The innovative Canadian quartet known as Voivod faced almost insurmountable odds going into the creation of their newest release, “Target Earth”. To begin with, the band had expended the last of founding guitarist Denis D’Amour’s leftover recordings during the creation of their 2009 release “Infini”. These demos, recorded by Denis prior to his departure from this world in 2005, were, admittedly, not really indicative of the “classic” Voivod sound, but to many people he was the man most responsible for that sound and a Voivod without him was inconceivable. Additionally, the band had been struggling with lineup changes and aimless genre experimentation for almost two decades. This is to say nothing of the band’s age, of course. Voivod were a band in the twilight of their career, or so I thought.
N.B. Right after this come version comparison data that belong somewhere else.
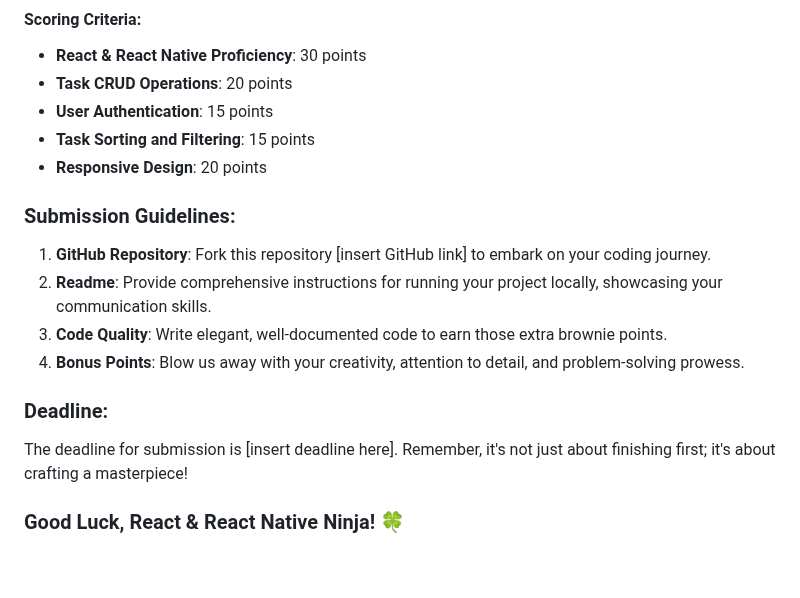
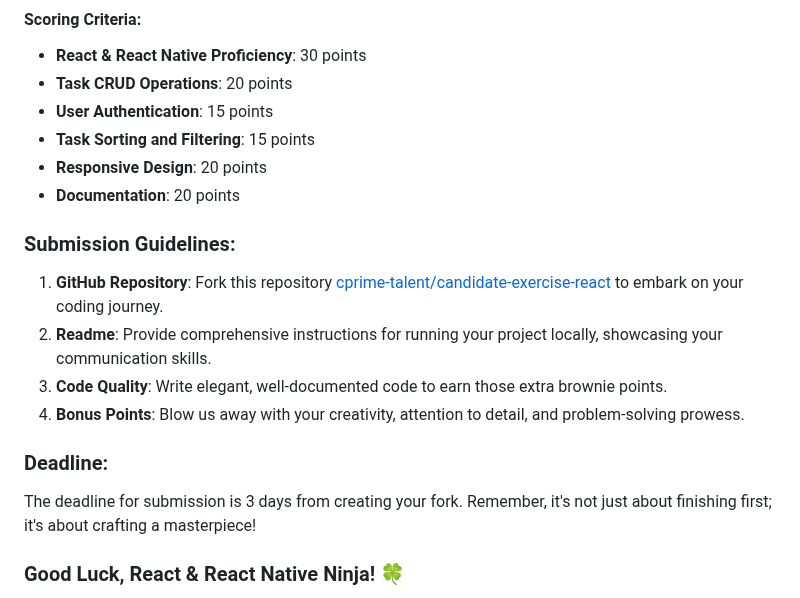
Before and after one commit to subbiahapexon/candidate-exercise-react, a Markdown page: README.md, the part around the change. GitHub-like rendering; blank space fills up the shorter version.

```diff
--- a/README.md
+++ b/README.md
@@ -61,17 +61,18 @@ Picture yourself as the architect of an innovative task management tool. Your ta
 - **User Authentication**: 15 points
 - **Task Sorting and Filtering**: 15 points
 - **Responsive Design**: 20 points
+- **Documentation**: 20 points
 
 ### Submission Guidelines:
 
-1. **GitHub Repository**: Fork this repository [insert GitHub link] to embark on your coding journey.
+1. **GitHub Repository**: Fork this repository [cprime-talent/candidate-exercise-react](https://github.com/cprime-talent/candidate-exercise-react) to embark on your coding journey.
 2. **Readme**: Provide comprehensive instructions for running your project locally, showcasing your communication skills.
 3. **Code Quality**: Write elegant, well-documented code to earn those extra brownie points.
 4. **Bonus Points**: Blow us away with your creativity, attention to detail, and problem-solving prowess.
 
 ### Deadline:
 
-The deadline for submission is [insert deadline here]. Remember, it's not just about finishing first; it's about crafting a masterpiece!
+The deadline for submission is 3 days from creating your fork. Remember, it's not just about finishing first; it's about crafting a masterpiece!
 
 ### Good Luck, React & React Native Ninja! 🍀
 
```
It became clear to me quite soon that the band was aware of the stakes and was serious about proving themselves. The band wastes little time unleashing the full scope of their late-80s arsenal upon the listener, leaping between disparate tech-metal outbursts during the opening title-track before settling into an uneasy 6/8 and some apprehensive groans of “a few more hours…” from Denis Bélanger. “Kluskap O’Kom” answers “Target Earth”s disorder with a relentless, pummeling drum line from Michel Langevin, the band’s only constant member. The song is notably simpler but no less powerful, and Denis sounds genuinely desperate and paranoid as he snarls lyrics about “running in the woods”. Perhaps even more impressive than their demented thrashing on this album is the way they handle the quieter textures in songs like “Warchaic” and “Resistance”. The band sounds hungry again, perhaps due to the return of original bassist Jean-Yves Thériault and the involvement of their new guitarist, Daniel Mongrain. The Martyr guitarist does an unbelievably good job balancing flawless imitations of D’Amour with his own ideas and delivers blistering guitar solos that almost put the late guitarist to shame.
Like the menacing warrior that adorns the cover, the music of “Target Earth” is precise and powerful. While they do retread some ground on the second half of the album, they demonstrate that they are not has-beens trying to reclaim former glory but, rather, a team of passionate artists who still have something important to say.Tags: Hollywood Metal, Jeff K, target earth, voivod
Categorised in: Metal